In 1999, Betty, my maternal grandmother and sister to Joan and Diana, was diagnosed with triple-negative breast cancer in her left breast. From prior knowledge of her sister’s experience with this disease, Betty was laser-focused on self-examination. She also endured chemo, radiation and a lumpectomy. At the end of her treatments, she was so weak that her elderly mother, who had been by her side during all the treatments, had to drive her home. Years later, in 2017, Betty was confronted with a second battle with cancer. She bravely decided to have a double mastectomy and radiation. So far, she has been cancer-free.
In 2016, 30 years after losing our beloved Joan, 24 years after Diana’s first diagnosis, 17 years after Betty’s journey with her diagnosis, and nine years after losing our dearly loved Stacy, my Mother, Wendy, was next. Through self-examination, a month after a monogram, she discovered what turned out to be two lumps in her beast on her left side. Wendy was also diagnosed with triple-negative cancer. She went through chemo and radiation, and since it was caught early, she has been cancer-free since then.

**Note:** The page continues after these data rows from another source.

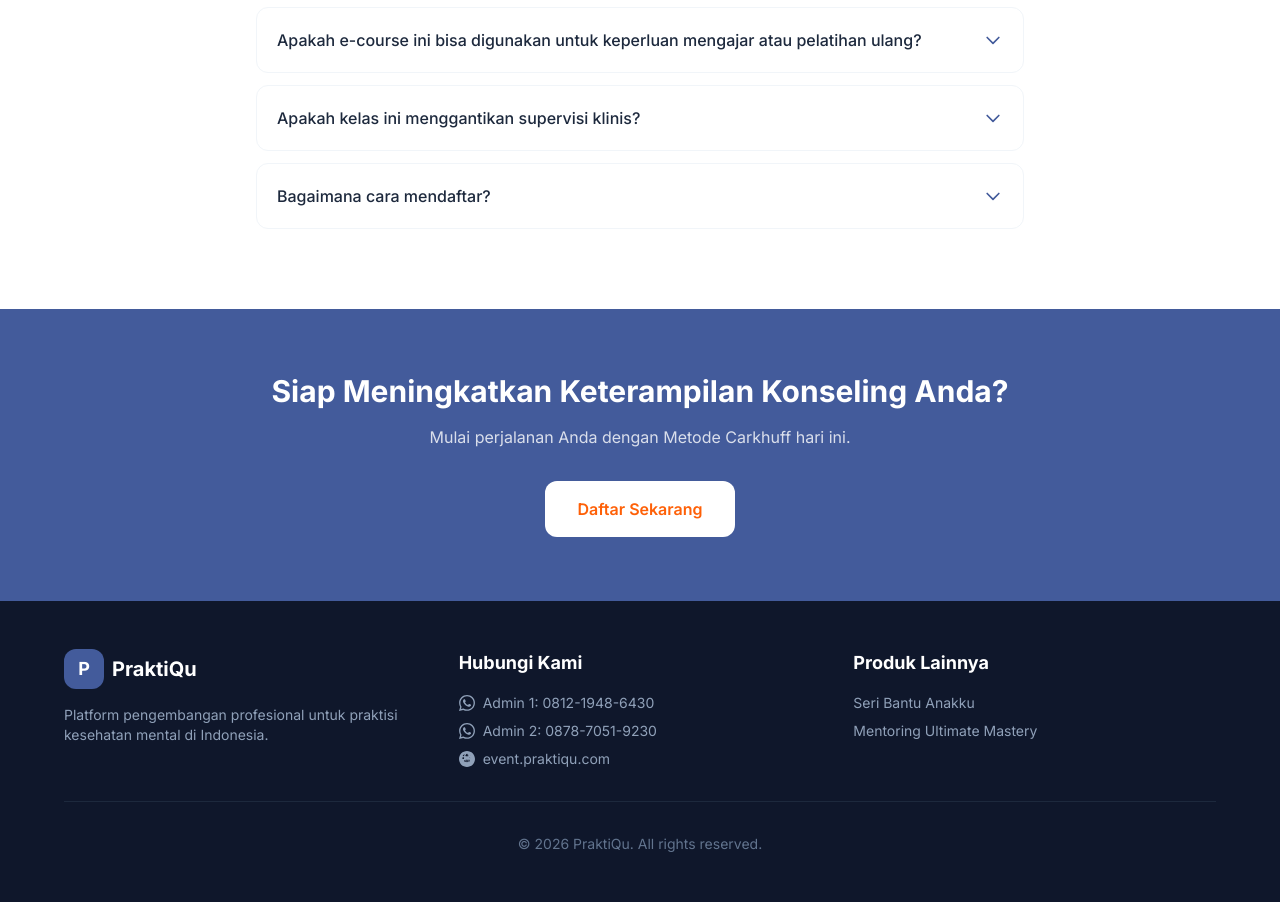
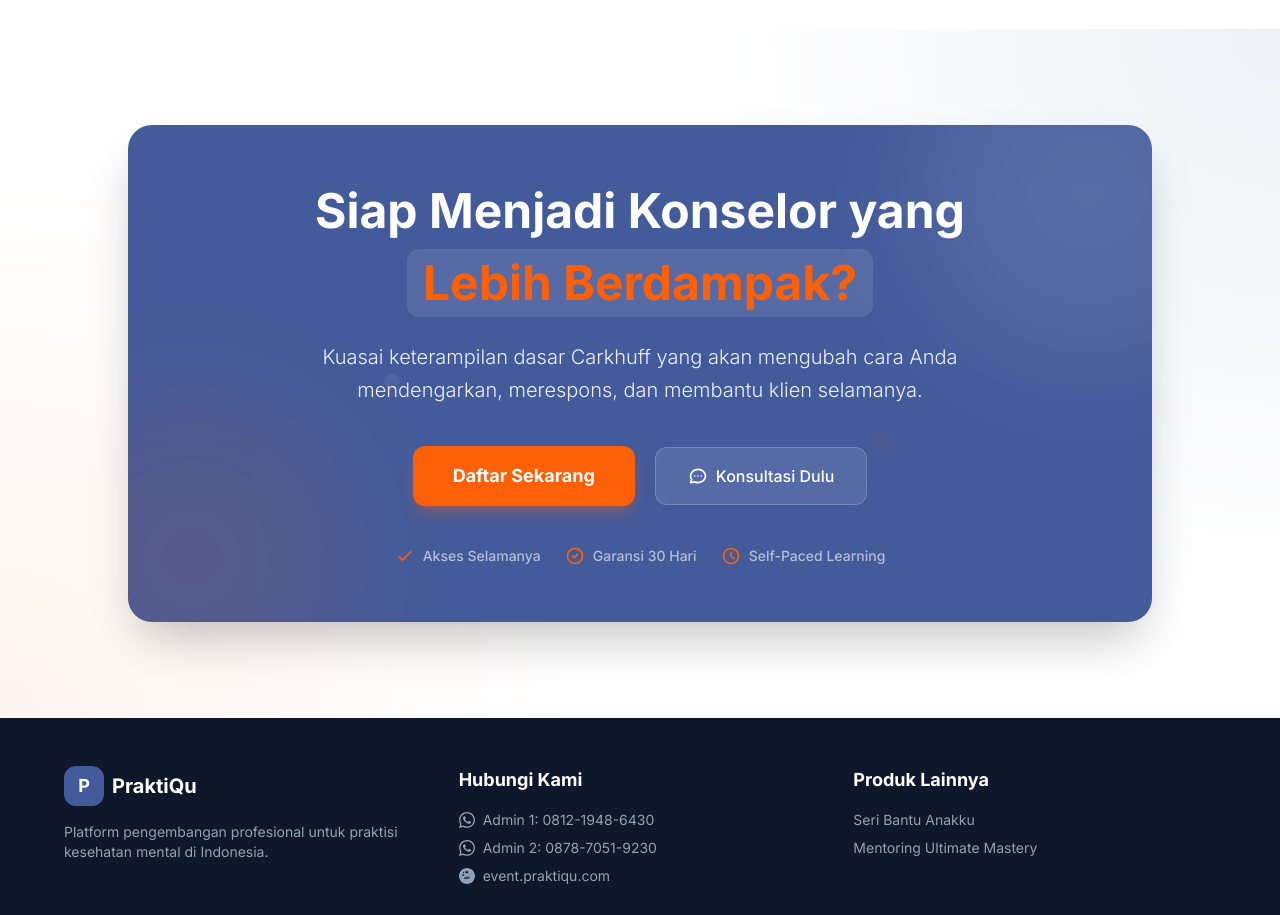
Before and after one commit to websitepraktiqu/marketing, a Next.js app: page /e-course-carkhuff in a window 1280 px wide. Shown: the part 6420-7335 px from the top of the page. Built offline with nearby package versions, Linux system fonts and the light colour scheme.

Commit message:
feat: Add Carkhuff e-course landing page with detailed content and UI components.

```diff
--- a/app/e-course-carkhuff/page.tsx
+++ b/app/e-course-carkhuff/page.tsx
@@ -444,7 +444,7 @@
                             </h2>
                         </div>
 
-                        <div className="space-y-3">
+                        <div className="grid md:grid-cols-2 gap-4">
                             {carkhuffFaqData.map((faq, idx) => (
                                 <div
                                     key={idx}
@@ -473,20 +473,65 @@
                 </section>
 
                 {/* Final CTA */}
-                <section className="py-16 px-6 md:px-12 bg-[#435b9b]">
-                    <div className="max-w-3xl mx-auto text-center">
-                        <h2 className="text-3xl font-bold text-white mb-4">
-                            Siap Meningkatkan Keterampilan Konseling Anda?
+                <section className="py-24 px-6 md:px-12 bg-white relative overflow-hidden">
+                    <div className="absolute inset-0 pointer-events-none">
+                        <div className="absolute top-0 left-0 w-full h-full bg-[radial-gradient(circle_at_top_right,_#435b9b15_0%,_transparent_40%)]" />
+                        <div className="absolute bottom-0 right-0 w-full h-full bg-[radial-gradient(circle_at_bottom_left,_#fe600710_0%,_transparent_40%)]" />
+                    </div>
+
+                    <div className="max-w-5xl mx-auto">
+                        <div className="bg-[#435b9b] rounded-3xl p-8 md:p-14 text-center relative overflow-hidden shadow-2xl">
+                            {/* Background decoration */}
+                            <div className="absolute top-0 left-0 w-full h-full opacity-10">
+                                <div className="absolute -top-24 -right-24 w-80 h-80 rounded-full bg-white blur-3xl" />
+                                <div className="absolute -bottom-24 -left-24 w-80 h-80 rounded-full bg-[#fe6007] blur-3xl" />
+                                <div className="absolute top-1/2 left-1/4 w-4 h-4 rounded-full bg-white/50" />
+                                <div className="absolute bottom-1/3 right-1/4 w-6 h-6 rounded-full bg-[#fe6007]/50" />
+                            </div>
+
+                            <div className="relative z-10">
+                                <h2 className="text-3xl md:text-5xl font-bold text-white mb-6 leading-tight">
+                                    Siap Menjadi Konselor yang <br /><span className="text-[#fe6007] bg-white/10 px-4 py-1 rounded-xl inline-block mt-2">Lebih Berdampak?</span>
                                 </h2>
-                        <p className="text-white/80 mb-8">
-                            Mulai perjalanan Anda dengan Metode Carkhuff hari ini.
+                                <p className="text-white/90 text-lg md:text-xl mb-10 max-w-2xl mx-auto font-light leading-relaxed">
+                                    Kuasai keterampilan dasar Carkhuff yang akan mengubah cara Anda mendengarkan, merespons, dan membantu klien selamanya.
                                 </p>
+
+                                <div className="flex flex-col sm:flex-row gap-5 justify-center items-center">
                                     <Link
                                         href="#investasi"
-                            className="inline-block bg-white text-[#fe6007] font-semibold px-8 py-4 rounded-xl hover:bg-slate-100 transition-all"
+                                        className="bg-[#fe6007] text-white font-bold text-lg px-10 py-4 rounded-xl shadow-lg shadow-[#fe6007]/30 hover:shadow-[#fe6007]/50 hover:bg-[#e55606] transition-all transform hover:-translate-y-1 w-full sm:w-auto"
                                     >
                                         Daftar Sekarang
                                     </Link>
+                                    <Link
+                                        href="https://wa.me/6281219486430"
+                                        target="_blank"
+                                        className="bg-white/10 backdrop-blur-sm border border-white/20 text-white font-medium hover:bg-white/20 px-8 py-4 rounded-xl transition-all w-full sm:w-auto flex items-center justify-center gap-2"
+                                    >
+                                        <svg className="w-5 h-5" fill="none" stroke="currentColor" viewBox="0 0 24 24">
+                                            <path strokeLinecap="round" strokeLinejoin="round" strokeWidth="2" d="M8 12h.01M12 12h.01M16 12h.01M21 12c0 4.418-4.03 8-9 8a9.863 9.863 0 01-4.255-.949L3 20l1.395-3.72C3.512 15.042 3 13.574 3 12c0-4.418 4.03-8 9-8s9 3.582 9 8z" />
+                                        </svg>
+                                        Konsultasi Dulu
+                                    </Link>
+                                </div>
+
+                                <div className="mt-10 flex flex-wrap justify-center gap-6 text-white/60 text-sm font-medium">
+                                    <span className="flex items-center gap-2">
+                                        <svg className="w-5 h-5 text-[#fe6007]" fill="none" stroke="currentColor" viewBox="0 0 24 24"><path strokeLinecap="round" strokeLinejoin="round" strokeWidth="2" d="M5 13l4 4L19 7" /></svg>
+                                        Akses Selamanya
+                                    </span>
+                                    <span className="flex items-center gap-2">
+                                        <svg className="w-5 h-5 text-[#fe6007]" fill="none" stroke="currentColor" viewBox="0 0 24 24"><path strokeLinecap="round" strokeLinejoin="round" strokeWidth="2" d="M9 12l2 2 4-4m6 2a9 9 0 11-18 0 9 9 0 0118 0z" /></svg>
+                                        Garansi 30 Hari
+                                    </span>
+                                    <span className="flex items-center gap-2">
+                                        <svg className="w-5 h-5 text-[#fe6007]" fill="none" stroke="currentColor" viewBox="0 0 24 24"><path strokeLinecap="round" strokeLinejoin="round" strokeWidth="2" d="M12 8v4l3 3m6-3a9 9 0 11-18 0 9 9 0 0118 0z" /></svg>
+                                        Self-Paced Learning
+                                    </span>
+                                </div>
+                            </div>
+                        </div>
                     </div>
                 </section>
             </main>
```
Lines whose indentation alone changed are shown as unchanged.
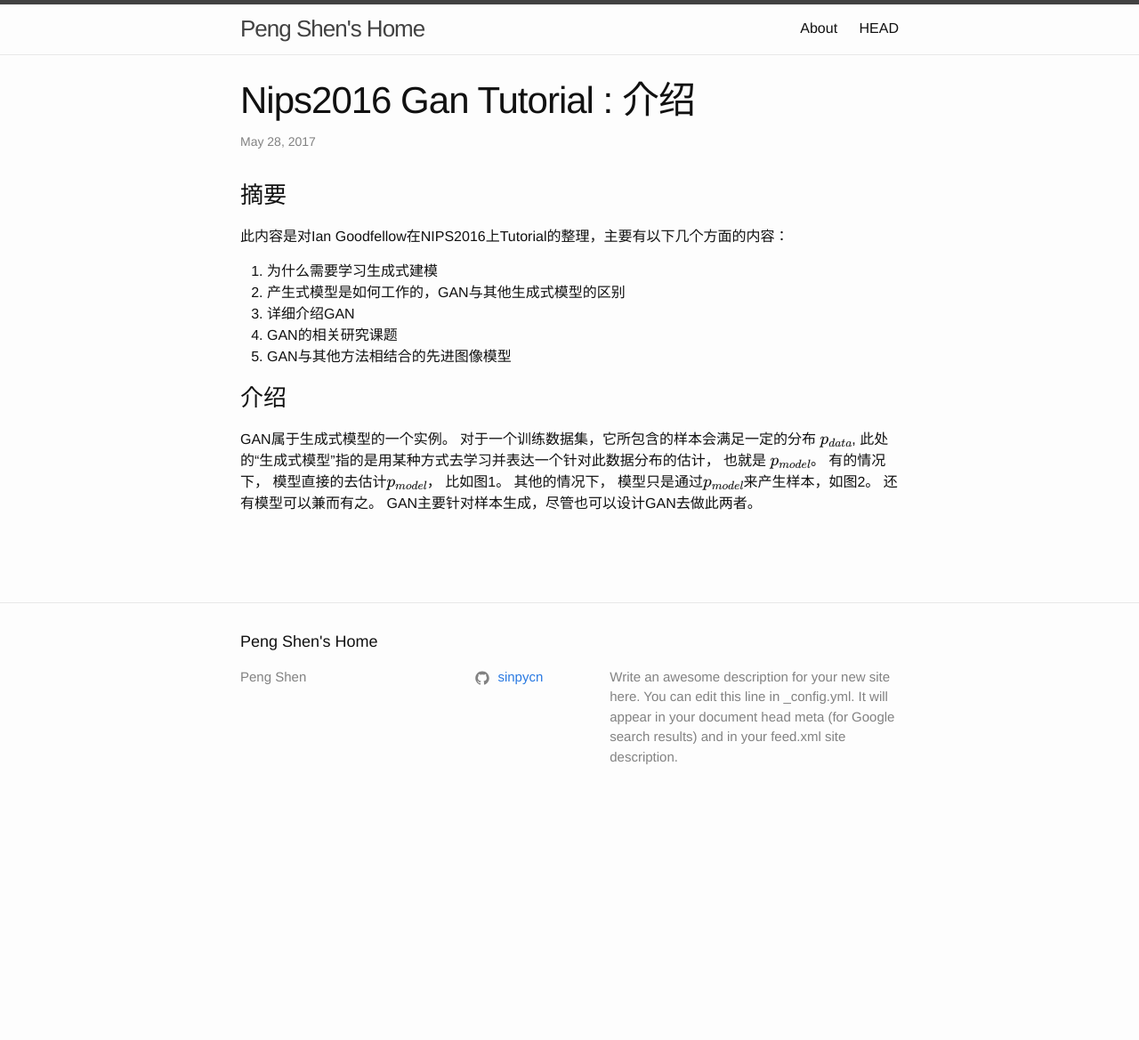
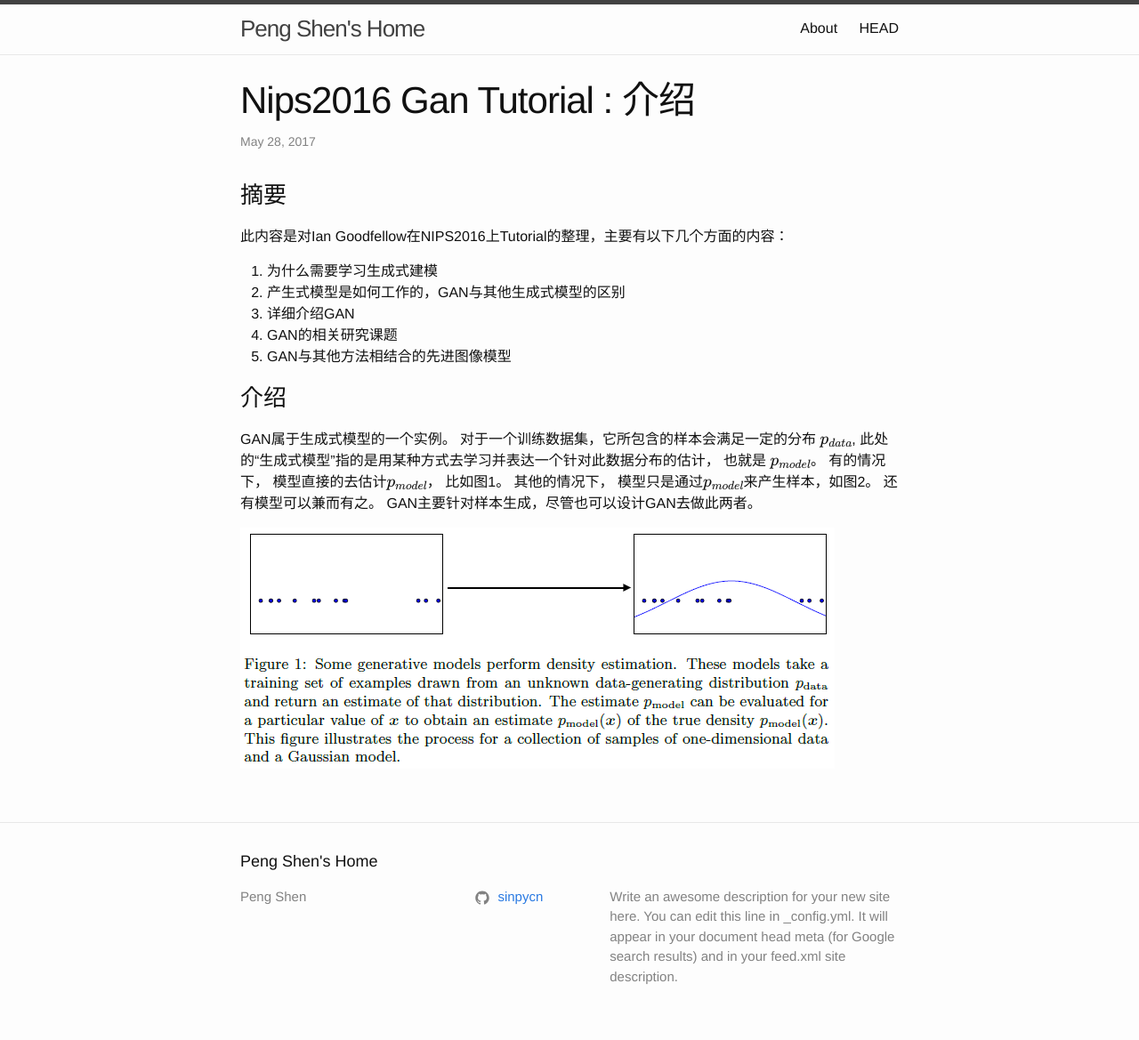
Before and after one commit to sinpycn/sinpycn.github.io, a Jekyll site: the page built from _posts/research/2017-05-28-NIPS2016-GAN-Tutorial-:-介绍.md, in a window 1280 px wide. Shown: the whole page at 89% size. Built offline with Jekyll 4.4.1, drawn with Linux system fonts in a browser that asks for light colours; formulas are drawn with MathJax 3; before the commit the page ends 922 px from its top, so only the background shows below that.

Commit message:
Update 2017-05-28-NIPS2016-GAN-Tutorial-:-介绍.md

```diff
--- a/_posts/research/2017-05-28-NIPS2016-GAN-Tutorial-:-介绍.md
+++ b/_posts/research/2017-05-28-NIPS2016-GAN-Tutorial-:-介绍.md
@@ -16,4 +16,4 @@ mathjax: true
 ### 介绍
 GAN属于生成式模型的一个实例。 对于一个训练数据集，它所包含的样本会满足一定的分布 $$p_{data}$$, 此处的“生成式模型”指的是用某种方式去学习并表达一个针对此数据分布的估计， 也就是 $$p_{model}$$。 有的情况下， 模型直接的去估计$$p_{model}$$， 比如图1。 其他的情况下， 模型只是通过$$p_{model}$$来产生样本，如图2。 还有模型可以兼而有之。 GAN主要针对样本生成，尽管也可以设计GAN去做此两者。
 
-![](/blog/images/201704/28/fig01.png)
+![](/images/201704/28/fig01.png)
```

This road has not been easy for the three surviving Queens in my family. The effects of chemo, radiation treatment and surgeries have been mind-altering—emotionally and mentally.
I have my own fears, especially for my two daughters. All I can do is pass down the wisdom bestowed upon me from the women who have come before us: Schedule a yearly mammogram, research the latest scientific findings and keep a healthy lifestyle. I have learned self-examination is key to taking control of your life. Always get second opinions and fiercely advocate for yourself as all these women have done for themselves and each other. At 36, I decided to have my first mammogram, which is considered a baseline. I have to say, it was not as bad as I thought.
The only discomfort I experienced was the technician telling me I shouldn’t be worried about the breast cancer history of my family. But I learned my lesson years ago: We must advocate for ourselves no matter what people say. Breast cancer is not a death sentence if caught in its early stages.
Stylist: Jill Saunders-Betts
MUA: Maya Barksdale
Location: Studio 206